Audiobooks are seeing a resurgence as of late. Due to convenient advances in technology it’s become much more practical to listen to a story on your daily commute, while you’re making dinner, training for a triathlon, or indulging in a shower beer. More plainly, audiobooks have the ability to integrate into our busy lives. Whereas some people feel anchored by print, audiobooks give you the leeway to wiggle around a bit.

The production value of audiobooks has also increased, with a plethora of celebrities taking the time to narrate more popular works. More than ever we are being told stories by voices we recognize. It’s neat to say the least.

(A random aside: the power of a familiar voice is incredibly interesting. I read The Dinner by Herman Koch in a weekend after watching a movie starring Tom Selleck. Consequently, I heard Magnum’s voice in my head from page one.)

For fans of print (I fall into this camp), remember, it’s not as if consumers have to stick solely to one medium. For example, Audible has a system to pick up an e-book exactly where a user stopped listening to the audio, so that readers can comfortably shift between these modes and enjoy a story seamlessly throughout the day. Audiobooks simply meet the needs of busy people and also play on one of our most basic desires to aurally process information.

So how did this medium arise? Here’s a quick history:


The phonograph was invented by Thomas Edison. Dude was not the first to record sound, but made it possible to listen to a reproduction of the recording. Alexander Graham Bell made some practical improvements, as old-timey inventors are wont to do. This is a year or so after the telephone was invented. Needless to say, these guys were big on finding better ways to communicate.

Early records could only hold a few minutes of audio, so orating an entire book was still impossible. However, the amount of time did allow for children’s verses and poetry.


The Library of Congress invested in the “Books for the Adult Blind Project.” Early recordings included readings of Helen Keller, The Bible, O. Henry, and Edgar Allen Poe. Since many soldiers sustained eye injuries during WWI, and later WWII, there was a continued focus moving forward to provide veterans and other visually impaired Americans with access to books in audio form. The U.K. invested in similar programs around this era as well.

The G.I. Bill passed near the end of WWII and ensured that veterans were given stipends to pay for college education. To help newly blind soldiers, the New York Public Library’s Women’s Auxiliary, spearheaded by Anne T. MacDonald, developed Recording for the Blind. The organization set up a studio to record textbooks passages for veterans and others who needed access to recordings for education.


Caedmon Records produced one of the most well-known early audio recordings – a reading by Dylan Thomas. Side A included a collection of his poems, while the B side held a recording of A Child’s Christmas in Wales. Caedmon Records was created by two recent college grads, Barbara Holdridge and Marianne Roney, who went on to record readings by Eudora Welty, T.S. Eliot, and William Faulkner, according to NPR.

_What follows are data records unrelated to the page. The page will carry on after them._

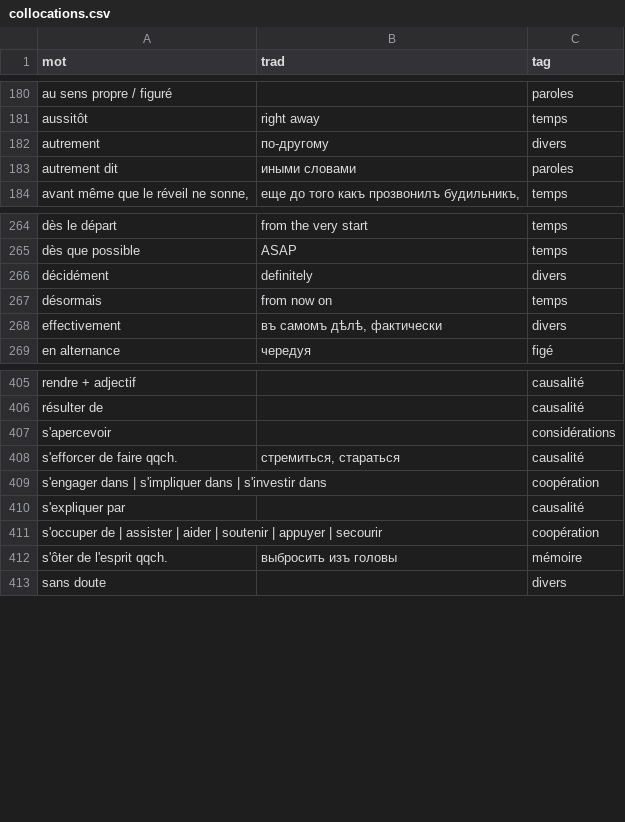
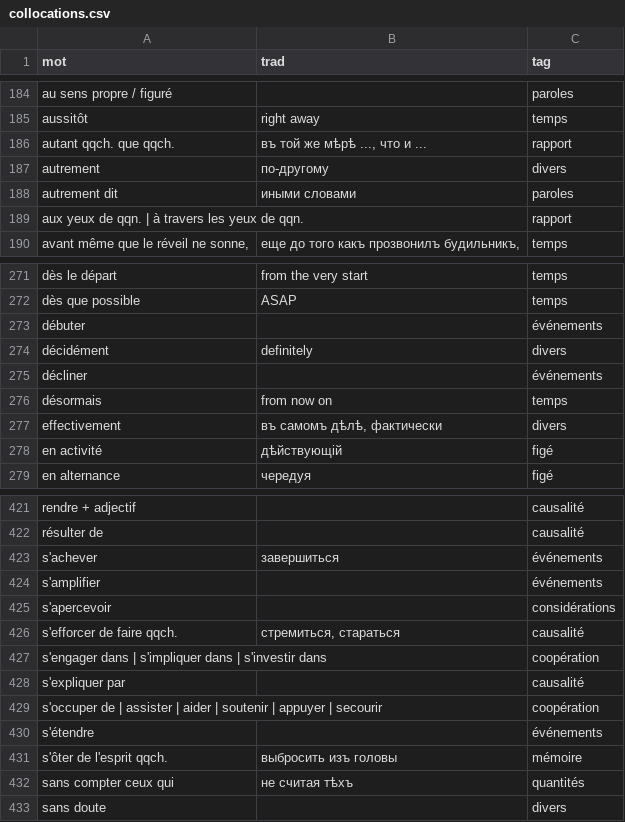
Before and after one commit to sologuboved/fr_collocations, a CSV file: collocations.csv, drawn as a sheet; only a part is shown, gaps mark what is left out; the diff covers the shown part only; the diff names each change by its address in the sheet, - before the commit and + after, or states it on an @@ line.

```diff
--- a/collocations.csv
+++ b/collocations.csv
+row 186: autant qqch. que qqch. | въ той же мѣрѣ ..., что и ... | rapport
+row 189: aux yeux de qqn. | à travers les yeux de qqn. |  | rapport
+row 273: débuter |  | événements
+row 275: décliner |  | événements
+row 278: en activité | дѣйствующій | figé
+row 423: s'achever | завершиться | événements
+row 424: s'amplifier |  | événements
+row 430: s'étendre |  | événements
+row 432: sans compter ceux qui | не считая тѣхъ | quantités
```
Also changed, not shown: 22 added rows and 1 moved row elsewhere in this file, 2 other files.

In speaking with NPR, Holdridge notes, “We did not want to do a collection of great voices or important literary voices. We wanted them to read as though they were recreating the moment of inspiration. They did exactly that. They read with a feeling, an inspiration that came through.”

Today, Caedmon is part of HarperCollins.


Audiocassettes are invented! They are unanimously adapted as the bright future of audiobooks (still called “talking books” at the time). These become the bees knees and the medium grows in popularity.


Once CDs make it big, bestsellers get recorded on audio left and right. Audiobooks become the perfect roadtrip entertainment but are clunky and impractical for carrying around day to day unless you’re a determined middle schooler with a Walkman and a dream.


We have a wealth of technology and enjoying audiobooks through newfangled smartphones is easy as pie.

I hope you all imagined mustache superstar Tom Selleck reading the second half of this article like it was a commercial by the Florida Department of Citrus.